- 64A. ALMOND TEA [Brewed beverage with a nutty flavor] gives us LODEstone, which is “magnetite possessing polarity,” hence, “something that strongly attracts.” Did someone say “nutty flavor”? Check out these nutty teas. Caramel almond amaretti herbal, anyone? That “strongly attracts,” too!
(Thank you, M-W, for those definitions, btw.)
And the remainder of the puzzle ain’t too shabby neither! Won’t go into great depth, but will note my affection for some of the clue/fill combos, notably: the colloquial ["Give everyone a chance!] “BE FAIR!” duo; ditto ["Take your time"] and “NO RUSH.” Cluing SCREEN as [It helps establish a no-fly zone?] cleverly gets us out of the military and back to that summer day I mentioned a few paragraphs back. Haven’t read ONE OF OURS, but as someone who’s read some Cather, was certain (certainly wrong anyway…) it would be O, PIONEERS!, which shares twinned placement of those first two Os and the final R-S. Cagey! Speaking of twinned items, I’m serious when I say those EMMAS [Peel and Lazarus] give us two exemplary “of their generations” brains-and-beauty combos to contemplate.
Two more points, then I’m gone. Still have trouble with that ELL-shaped [Kitchen layout]. Again, I’m coming from my provincial Manhattan perspective. But I’ve been to large homes. I know what a generously sized kitchen looks like. I just don’t recall encountering one with an ELL layout. An ELL-shaped studio apartment or living-dining configuration, yes.

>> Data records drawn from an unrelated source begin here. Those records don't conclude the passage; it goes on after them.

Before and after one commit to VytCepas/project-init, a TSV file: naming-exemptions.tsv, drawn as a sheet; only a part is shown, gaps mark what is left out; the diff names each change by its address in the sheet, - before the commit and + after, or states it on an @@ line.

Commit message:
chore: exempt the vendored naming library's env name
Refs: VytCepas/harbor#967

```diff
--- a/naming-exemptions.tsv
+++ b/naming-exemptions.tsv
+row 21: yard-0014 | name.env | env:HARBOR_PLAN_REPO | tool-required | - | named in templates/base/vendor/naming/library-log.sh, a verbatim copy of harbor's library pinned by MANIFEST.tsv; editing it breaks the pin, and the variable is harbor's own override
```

But an ELL-shaped kitchen seems more like the infrequent exception than the rule.
And finally, because I’m currently taking a class in American culinary history and we just read about (Mr.) Gail Borden and the mid-19th century creation of his condensed, canned milk, I was delighted to encounter ELSIE, [Borden's spokes-bovine] since 1937. Here’s a link to the chapter from Andrew F. Smith’s Eating History: Thirty Turning Points in the Making of American Cuisine that describes Borden’s contribution. It’s food! It’s history! What’s not to love?!
This is one really well-made puzzle. From the specific, lively language in the cluing (“razzle-dazzle” and “teeny-weeny” jump out at me) to the layered and wide-ranging thematic (and non-thematic!) material, this is what thoughtful construction is about. Thanks for the thoroughly enjoyable solve, Liz—and solvers, what say ye? Would love to know your thoughts!

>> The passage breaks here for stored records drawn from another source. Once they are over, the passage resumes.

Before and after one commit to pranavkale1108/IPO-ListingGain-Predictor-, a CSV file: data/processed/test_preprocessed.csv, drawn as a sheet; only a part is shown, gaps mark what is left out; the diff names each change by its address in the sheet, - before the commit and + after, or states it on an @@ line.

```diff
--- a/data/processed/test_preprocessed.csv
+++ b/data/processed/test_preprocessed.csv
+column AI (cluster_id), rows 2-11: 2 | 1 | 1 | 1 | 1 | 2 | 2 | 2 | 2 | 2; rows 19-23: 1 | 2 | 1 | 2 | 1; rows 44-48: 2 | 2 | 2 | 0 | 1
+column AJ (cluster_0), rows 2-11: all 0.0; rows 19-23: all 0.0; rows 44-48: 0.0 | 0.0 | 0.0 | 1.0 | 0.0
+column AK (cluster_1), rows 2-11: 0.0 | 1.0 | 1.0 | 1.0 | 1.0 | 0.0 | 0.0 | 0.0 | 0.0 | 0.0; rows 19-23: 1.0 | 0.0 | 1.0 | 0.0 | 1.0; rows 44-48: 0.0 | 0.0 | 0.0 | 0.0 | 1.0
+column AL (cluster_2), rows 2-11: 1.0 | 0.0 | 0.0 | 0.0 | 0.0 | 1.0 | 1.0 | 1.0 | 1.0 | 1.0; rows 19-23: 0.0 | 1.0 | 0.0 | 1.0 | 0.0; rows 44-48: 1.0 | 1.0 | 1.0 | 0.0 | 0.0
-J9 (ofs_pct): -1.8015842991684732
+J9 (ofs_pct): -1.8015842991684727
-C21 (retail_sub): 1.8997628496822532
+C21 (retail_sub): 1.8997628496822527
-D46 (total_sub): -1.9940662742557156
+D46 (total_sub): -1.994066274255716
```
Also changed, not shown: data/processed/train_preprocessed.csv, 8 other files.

David Steinberg’s Los Angeles Times crossword
I love this theme—it’s a riff on the vowel progression theme, but with the vowel sound changing rather than the letter. The last word of each theme answer is the relevant part:
- 17a. [Food Network's "Throwdown!" host], BOBBY FLAY. F, L, long A sound.
- 24a. ['60s song about an insect who "hid / Inside a doggie from Madrid"], SPANISH FLEA. Long E.
- 41a. [1996 R. Kelly hit], I BELIEVE I CAN FLY. Long I.
- 51a. [Difference between money coming in and money being spent], NET CASH FLOW. Long O.
- 66a. [Contagious dog malady], CANINE FLU. Long U. I have never, ever heard of canine flu, though it’s been around for 40 years.
So that’s a nice twist on a familiar theme type, and although NET CASH FLOW is a little boring, it’s better than Enya’s ORINOCO FLOW being elevated to theme-entry status.
Other good bits include CHUMMY, MILEY CYRUS (look at that quaint old clue, [Hannah Montana portrayer]—no twerking, no nudity, no obvious tongue), and … those were the main standouts for me, but the fill was solid and didn’t have me scowling. Actually, YMA would have evoked a scowl if I’d seen it while solving, but I didn’t.
Four stars from me, with fondness for the thematic freshness and variety.